These diversified cells work together as a group; they align to create bones, tissues, organs, and ultimately our bodies. We have evolved from primates to homo sapiens. We have created culture as a method to survive and stay together, to eat, to have shelter, to hate and love.

We call “ourselves” to be what is contained within the limits of our skin and anything outside of this we refer to as the “world”. Just like the cell we determine when to let things come in and when to fight them. We needed to evolve with the best tools to interact with the world and react as fast as possible to danger. From the first moment of life we learn to use our body and minds in a perfect synchronization to build our database of good and bad.

There is a tiger in front of you, you can SEE its teeth. Maybe it’s hungry.

You can HEAR the growl. That makes you feel scared.

You can SMELL the dry blood on the fur, so you keep your distance. To TOUCH it is unthinkable.

You react to preserve  yourself and your community. You run or you fight.


We are creatures of senses. They are our tools to survive.

Where does that sensation of fear live? People say that we keep genetic memories based on what happened to our ancestors. When we feel cold, we put clothes on, when we hear a storm we look for shelter, and so on. We keep fear inside of every cell always ready to fight or flee. But what happens when the tigers are gone? What happens when the fear is invisible? When the trigger has no texture? When the only thing you’re sure of is that you can feel something is wrong.   

Even if our fears have no physical manifestation, our mind is going to try to create a logic after analyzing all the information coming from our senses. But when this information is weak, our mind gets into a crisis. It resets itself over and over trying to create a meaning  for the feeling of fear.
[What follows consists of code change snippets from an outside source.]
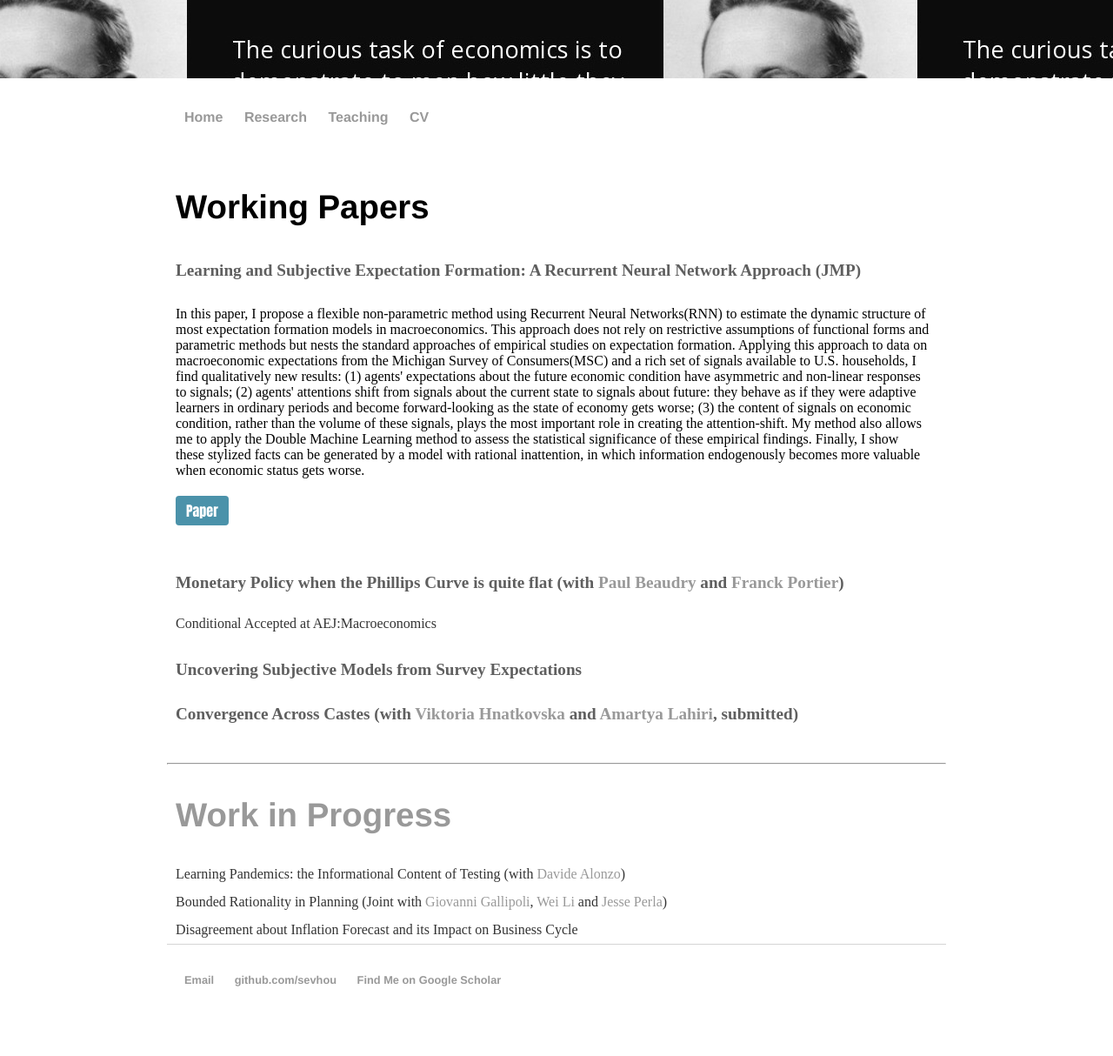
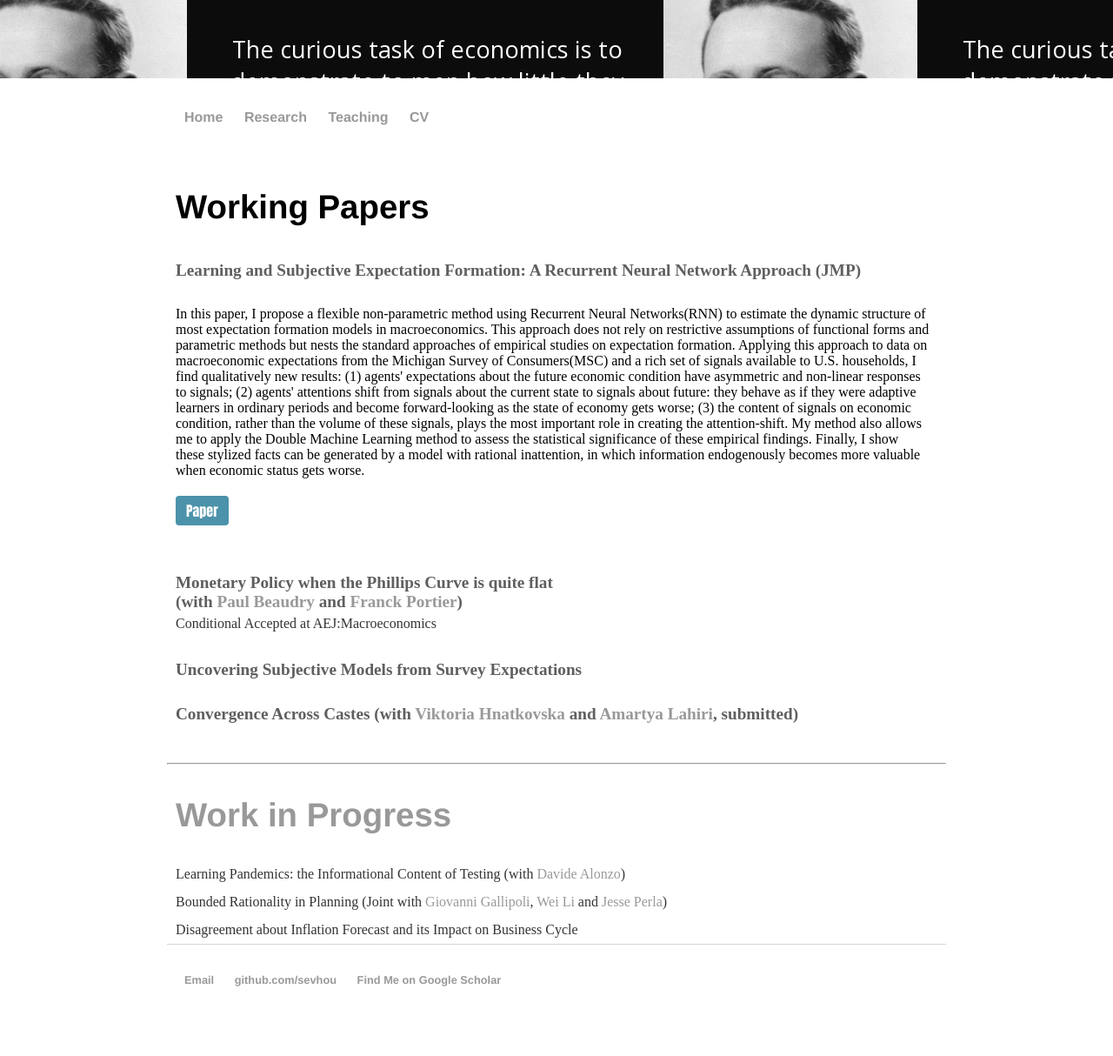
Before and after one commit to sevhou/sevhou.github.io, a Jekyll site: the page built from research/index.html, in a window 1280 px wide. Shown: the whole page at 87% size. Built offline with Jekyll 4.4.1, drawn with Linux system fonts in a browser that asks for light colours.

Commit message:
Update index.html

```diff
--- a/research/index.html
+++ b/research/index.html
@@ -28,8 +28,8 @@
       </div>
     </div>
 
-    <h2 type="button" class="slide-toggle">Monetary Policy when the Phillips Curve is quite flat (with <a href="https://economics.ubc.ca/faculty-and-staff/paul-beaudry/">Paul Beaudry</a> and <a href="https://fportier.wordpress.com/">Franck Portier</a>)</h2>
-	<pp> Conditional Accepted at AEJ:Macroeconomics</pp>
+    <h2 type="button" class="slide-toggle">Monetary Policy when the Phillips Curve is quite flat <br>(with <a href="https://economics.ubc.ca/faculty-and-staff/paul-beaudry/">Paul Beaudry</a> and <a href="https://fportier.wordpress.com/">Franck Portier</a>)</h2>
+	<pp class="slide-toggle"> Conditional Accepted at AEJ:Macroeconomics</pp>
     <div class="box">
         <div class="box-inner">This papers examines an environment where the Phillips curve is locally quite flat and in which a cost channel of monetary policy may also be at play. The aim of the paper is two fold. First, we highlight conditions under which a relatively flat  Phillips Curve  can invalidate standard prescriptions regarding how monetary policy should be conducted to control inflation. In particular, we discuss the desirability of   a "Go Big or Stay Home" principle for monetary policy under a certain parameter configuration. This principle refers to the desirability of either responding to shocks in a very aggressive way or  not at all, if one aims is to maintain inflation close to target. In the second part of the paper we explore the empirical relevance of the parameter configuration that would favor this principle. To this end,  we provide structural estimates from full model estimation as well as provide evidence based on more direct estimation of the Phillips curve.  The results from both exercises give  substantial support to the configuration of interest.  We use the framework to offer an explanation to recent puzzles associated the behavior of inflation including the possibility of falling into a low inflation trap.
 
```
Unable to react it does the best it can, looking always for more possibilities we start to worry. And because it doesn't make sense, we worry about worrying. We worry we are not worrying enough. We worry to prevent bad things from happening. And this becomes suffering for our bodies and minds.  

Anxiety is the “feeling of worry, nervousness, or unease, typically about an imminent event or something with an uncertain outcome (Oxford Dictionary)”. When the trigger is a tiger we react. It’s a healthy reaction. However, when the trigger only exists in the mind, anxiety could become overwhelming.

This is a journey of two anxious organisms, Rodrigo Munoz and Rinat Sherzer who realized they are not the only ones trying to make sense of the tiger living inside their minds.